Cowboys gradually deploying two QBs Plan to use Orgeron’s feet, Tabary’s arm
by DAVID BERRY
It is starting to seem more and more like head coach Lance Guidry is moving toward using a true two-quarterback system.
Guidry has made clear that James Tabary is the starting quarterback. But in the last two games, Guidry has gone to sophomore Cody Orgeron in key situations.
Orgeron, whose brother Parker also plays for McNeese State as a wide receiver, has appeared in four of the first five games. But in the last two games, he has entered when the scores were close.
Against Brigham Young, Cody Orgeron went in with McNeese trailing 7-3. On the second play of the drive, he was intercepted by BYU’s Tanner Jacobson. The Cougars converted that turnover into a touchdown en route to a 30-3 victory.
Things went better for Cody Orgeron, whose dad is LSU head coach Ed Orgeron, in last week’s 17-14 win over Stephen F. Austin. He engineered a third-quarter drive that resulted in a field goal to put McNeese up 17-0. On the drive, Cody Orgeron ran for 35 yards, including a 30-yard scamper that put the Cowboys in the SFA red zone.
Tabary said he was a little banged up at the end of the SFA game, which is partially why Cody Orgeron got snaps. But the ability to have a quarterback with more of a running threat also factored into it.
“We played Cody throughout the game,” Guidry said. “Of course, Cody made some runs for us. Once it got late in the game, we had fumbled the ball a couple of times with the running backs so we wanted to have another dimension to our offense with Cody’s legs. Cody pulled a couple balls and made some good runs with it. We just thought he gave us the best chance of icing the game and it ended up working.”
However, barring injury, expect Tabary to be the guy trotting out onto the field when Saturday’s game against Abilene Christian starts. While Cody Orgeron is the better running threat, Tabary is the more consistent passer right now, Guidry said.
“James is still the starter,” he said. “But there’s a time and a place for Cody. The more snaps Cody gets, the better he’s going to be.”
When asked about the situation of rotating quarterbacks at times during games, Tabary has maintained that he will be a leader no matter what happens.

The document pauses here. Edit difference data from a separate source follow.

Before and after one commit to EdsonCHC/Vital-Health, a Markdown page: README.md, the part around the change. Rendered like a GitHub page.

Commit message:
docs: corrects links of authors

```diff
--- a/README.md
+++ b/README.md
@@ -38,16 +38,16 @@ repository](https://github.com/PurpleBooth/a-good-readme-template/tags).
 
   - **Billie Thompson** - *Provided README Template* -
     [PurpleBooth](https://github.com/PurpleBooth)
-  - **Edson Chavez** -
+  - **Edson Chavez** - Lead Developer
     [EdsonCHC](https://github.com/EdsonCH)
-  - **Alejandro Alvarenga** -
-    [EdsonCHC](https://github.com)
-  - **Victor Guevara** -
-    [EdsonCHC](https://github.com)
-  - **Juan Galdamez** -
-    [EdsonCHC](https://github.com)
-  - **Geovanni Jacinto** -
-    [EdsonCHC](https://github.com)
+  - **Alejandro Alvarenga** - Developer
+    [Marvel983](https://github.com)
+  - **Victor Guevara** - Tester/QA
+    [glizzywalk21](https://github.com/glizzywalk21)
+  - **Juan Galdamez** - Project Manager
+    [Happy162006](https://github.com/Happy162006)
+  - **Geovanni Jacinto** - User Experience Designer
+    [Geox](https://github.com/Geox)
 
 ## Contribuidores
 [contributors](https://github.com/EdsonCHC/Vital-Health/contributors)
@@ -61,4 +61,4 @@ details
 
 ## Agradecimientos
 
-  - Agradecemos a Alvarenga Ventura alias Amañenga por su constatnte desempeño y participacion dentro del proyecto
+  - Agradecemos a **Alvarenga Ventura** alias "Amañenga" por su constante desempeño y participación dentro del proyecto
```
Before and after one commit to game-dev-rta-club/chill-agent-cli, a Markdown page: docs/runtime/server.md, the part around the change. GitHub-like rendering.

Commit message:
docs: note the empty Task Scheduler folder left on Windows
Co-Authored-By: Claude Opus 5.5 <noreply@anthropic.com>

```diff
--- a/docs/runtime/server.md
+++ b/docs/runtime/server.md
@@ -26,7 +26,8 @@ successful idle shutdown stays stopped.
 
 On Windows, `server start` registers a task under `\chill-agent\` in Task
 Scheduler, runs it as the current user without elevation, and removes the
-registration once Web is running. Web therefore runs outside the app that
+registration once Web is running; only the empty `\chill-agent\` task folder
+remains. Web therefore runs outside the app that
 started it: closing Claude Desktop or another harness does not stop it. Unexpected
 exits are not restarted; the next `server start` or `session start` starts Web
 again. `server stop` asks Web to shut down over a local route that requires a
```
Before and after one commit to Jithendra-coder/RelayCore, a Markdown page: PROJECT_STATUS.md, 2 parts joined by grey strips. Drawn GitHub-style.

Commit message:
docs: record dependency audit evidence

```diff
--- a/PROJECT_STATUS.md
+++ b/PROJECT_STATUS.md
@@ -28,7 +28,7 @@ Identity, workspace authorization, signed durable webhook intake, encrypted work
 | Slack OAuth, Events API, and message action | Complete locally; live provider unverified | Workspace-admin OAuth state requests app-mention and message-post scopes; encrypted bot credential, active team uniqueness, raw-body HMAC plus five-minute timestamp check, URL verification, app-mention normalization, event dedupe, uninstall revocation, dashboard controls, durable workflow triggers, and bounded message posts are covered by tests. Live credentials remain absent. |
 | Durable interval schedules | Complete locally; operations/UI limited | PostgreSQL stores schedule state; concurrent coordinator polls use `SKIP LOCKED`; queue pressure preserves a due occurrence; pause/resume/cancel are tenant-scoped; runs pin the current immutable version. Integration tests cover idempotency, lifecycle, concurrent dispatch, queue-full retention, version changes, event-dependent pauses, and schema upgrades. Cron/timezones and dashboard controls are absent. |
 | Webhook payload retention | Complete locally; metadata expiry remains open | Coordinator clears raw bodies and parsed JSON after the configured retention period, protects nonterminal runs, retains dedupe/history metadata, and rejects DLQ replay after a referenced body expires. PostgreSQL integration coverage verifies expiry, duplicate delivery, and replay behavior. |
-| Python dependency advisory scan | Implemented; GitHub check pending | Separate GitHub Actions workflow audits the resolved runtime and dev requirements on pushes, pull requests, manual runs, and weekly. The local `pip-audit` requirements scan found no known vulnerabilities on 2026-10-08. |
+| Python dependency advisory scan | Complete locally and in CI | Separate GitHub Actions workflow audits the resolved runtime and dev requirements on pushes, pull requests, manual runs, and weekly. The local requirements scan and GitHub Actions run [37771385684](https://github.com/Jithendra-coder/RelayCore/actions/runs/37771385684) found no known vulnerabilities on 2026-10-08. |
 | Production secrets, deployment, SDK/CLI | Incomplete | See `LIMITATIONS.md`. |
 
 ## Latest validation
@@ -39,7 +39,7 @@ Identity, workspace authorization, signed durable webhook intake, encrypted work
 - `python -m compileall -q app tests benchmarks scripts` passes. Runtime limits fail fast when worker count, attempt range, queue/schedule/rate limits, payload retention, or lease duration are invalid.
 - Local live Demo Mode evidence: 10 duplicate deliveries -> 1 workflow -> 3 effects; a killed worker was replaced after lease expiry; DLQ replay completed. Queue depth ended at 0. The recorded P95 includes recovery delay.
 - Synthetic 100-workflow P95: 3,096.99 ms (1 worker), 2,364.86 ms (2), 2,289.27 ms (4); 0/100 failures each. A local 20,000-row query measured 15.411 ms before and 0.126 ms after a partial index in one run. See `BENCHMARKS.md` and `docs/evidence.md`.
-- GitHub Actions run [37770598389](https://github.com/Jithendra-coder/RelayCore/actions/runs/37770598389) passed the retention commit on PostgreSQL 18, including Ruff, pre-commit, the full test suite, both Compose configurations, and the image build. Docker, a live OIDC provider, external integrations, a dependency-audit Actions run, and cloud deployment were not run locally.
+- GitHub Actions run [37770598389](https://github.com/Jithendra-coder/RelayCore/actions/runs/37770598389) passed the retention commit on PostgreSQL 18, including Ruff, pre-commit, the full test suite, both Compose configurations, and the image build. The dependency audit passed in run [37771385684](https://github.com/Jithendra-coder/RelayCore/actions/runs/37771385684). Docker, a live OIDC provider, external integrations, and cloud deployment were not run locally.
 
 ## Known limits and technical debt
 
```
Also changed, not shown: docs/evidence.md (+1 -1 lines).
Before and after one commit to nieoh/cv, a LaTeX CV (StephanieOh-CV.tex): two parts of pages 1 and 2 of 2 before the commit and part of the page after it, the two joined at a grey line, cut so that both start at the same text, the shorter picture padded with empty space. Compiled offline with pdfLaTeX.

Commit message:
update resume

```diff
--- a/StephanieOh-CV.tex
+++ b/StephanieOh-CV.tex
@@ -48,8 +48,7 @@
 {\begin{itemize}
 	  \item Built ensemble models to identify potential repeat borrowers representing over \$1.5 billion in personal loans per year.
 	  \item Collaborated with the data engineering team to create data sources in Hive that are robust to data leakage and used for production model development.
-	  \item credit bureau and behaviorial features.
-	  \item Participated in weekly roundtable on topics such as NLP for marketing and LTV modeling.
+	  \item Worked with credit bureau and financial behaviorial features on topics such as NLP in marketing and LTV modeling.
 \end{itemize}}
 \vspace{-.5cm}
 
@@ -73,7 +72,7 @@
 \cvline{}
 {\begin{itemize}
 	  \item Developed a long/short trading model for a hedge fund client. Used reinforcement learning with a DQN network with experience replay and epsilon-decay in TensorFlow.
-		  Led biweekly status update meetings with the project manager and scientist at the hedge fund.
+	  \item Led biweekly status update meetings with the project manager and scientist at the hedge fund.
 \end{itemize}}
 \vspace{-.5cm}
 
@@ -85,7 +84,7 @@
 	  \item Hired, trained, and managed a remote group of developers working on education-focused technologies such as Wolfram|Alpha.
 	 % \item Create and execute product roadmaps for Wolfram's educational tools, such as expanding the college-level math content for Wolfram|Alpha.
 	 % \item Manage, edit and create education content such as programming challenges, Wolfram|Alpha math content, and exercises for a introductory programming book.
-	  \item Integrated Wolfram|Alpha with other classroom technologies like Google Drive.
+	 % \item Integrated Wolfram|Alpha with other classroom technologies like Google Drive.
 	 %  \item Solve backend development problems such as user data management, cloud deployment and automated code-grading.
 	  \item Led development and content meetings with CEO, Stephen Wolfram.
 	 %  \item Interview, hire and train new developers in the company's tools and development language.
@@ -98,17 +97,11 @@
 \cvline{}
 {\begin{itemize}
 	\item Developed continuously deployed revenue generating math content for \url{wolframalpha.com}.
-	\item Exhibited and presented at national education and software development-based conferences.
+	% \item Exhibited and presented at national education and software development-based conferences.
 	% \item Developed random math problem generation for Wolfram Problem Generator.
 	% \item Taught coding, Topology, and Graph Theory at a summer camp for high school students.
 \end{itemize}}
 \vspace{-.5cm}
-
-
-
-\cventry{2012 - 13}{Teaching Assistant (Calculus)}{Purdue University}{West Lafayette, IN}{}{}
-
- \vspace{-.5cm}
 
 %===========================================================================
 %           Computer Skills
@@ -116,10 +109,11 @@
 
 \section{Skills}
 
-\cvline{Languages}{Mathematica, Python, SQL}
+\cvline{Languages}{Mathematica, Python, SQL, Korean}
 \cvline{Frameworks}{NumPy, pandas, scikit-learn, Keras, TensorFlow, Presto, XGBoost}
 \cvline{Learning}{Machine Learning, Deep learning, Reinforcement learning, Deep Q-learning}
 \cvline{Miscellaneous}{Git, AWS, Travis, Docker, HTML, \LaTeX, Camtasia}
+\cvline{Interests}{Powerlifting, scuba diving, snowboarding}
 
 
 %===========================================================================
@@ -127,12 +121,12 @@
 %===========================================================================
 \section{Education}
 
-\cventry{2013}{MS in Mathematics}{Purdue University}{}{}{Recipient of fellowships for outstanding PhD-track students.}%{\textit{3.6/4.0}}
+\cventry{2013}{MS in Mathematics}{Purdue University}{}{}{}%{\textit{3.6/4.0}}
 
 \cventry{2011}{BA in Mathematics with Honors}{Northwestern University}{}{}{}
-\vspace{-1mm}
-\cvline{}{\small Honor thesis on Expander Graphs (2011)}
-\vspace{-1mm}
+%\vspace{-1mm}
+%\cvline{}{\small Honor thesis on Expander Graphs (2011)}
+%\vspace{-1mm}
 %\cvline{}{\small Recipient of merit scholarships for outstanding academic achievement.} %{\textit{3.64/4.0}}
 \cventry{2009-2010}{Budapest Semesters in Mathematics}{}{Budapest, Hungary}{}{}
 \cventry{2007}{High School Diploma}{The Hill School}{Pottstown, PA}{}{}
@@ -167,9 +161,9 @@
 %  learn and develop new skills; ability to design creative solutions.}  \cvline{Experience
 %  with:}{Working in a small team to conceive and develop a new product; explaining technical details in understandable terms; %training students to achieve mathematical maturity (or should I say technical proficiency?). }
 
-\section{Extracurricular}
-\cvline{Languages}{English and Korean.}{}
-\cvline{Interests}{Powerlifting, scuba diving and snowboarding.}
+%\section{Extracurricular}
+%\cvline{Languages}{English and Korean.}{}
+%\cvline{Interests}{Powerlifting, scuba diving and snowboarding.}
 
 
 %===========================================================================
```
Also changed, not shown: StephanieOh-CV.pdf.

“It’s my job to be a team player, no matter what’s going on,” Tabary said. “I have a lot of confidence in Cody, I know the coaches do too. I’m going to support him just like he supports me. I was a little banged up at the end of the (SFA) game so Cody gave us a better opportunity with his feet, even when the pass wasn’t working too well. It’s just another tool in the shed that we were able to use.”
No matter who is at quarterback, the team realizes that the offense has to improve its production. McNeese has only put up more than 20 points once (a 51-34 win over Houston Baptist). Otherwise, the Cowboys (4-1, 3-0 Southland Conference) have scored 54 points in their other four games combined. They’ve been able to rely on a strong defense, but that may not be enough going against ACU (2-3, 1-2), which boasts the SLC’s top offense.
Tabary said he believes that if the offense can execute better, more points will go on the scoreboard.
“Just 11-man execution,” Tabary said. “The plays that we’re supposed to have bust wide open, they don’t because of one individual that just doesn’t do their job. Whether it’s myself or somebody else. We’re so close as an offense to exploding. It takes all 11 every play to commit and execute.”
McNeese State Cowboys quarterback James Tabary (4) passes during their Southland Conference game at Cowboy Stadium in Lake Charles, La., Saturday, Sept. 15, 2018. (Rick Hickman/Lake Charles American Press)
BYU linebacker Jackson Kaufusi (47) tackles McNeese State quarterback Cody Orgeron, left, in the second half during an NCAA college football game Saturday, Sept. 22, 2018, in Provo, Utah. (AP Photo/Rick Bowmer)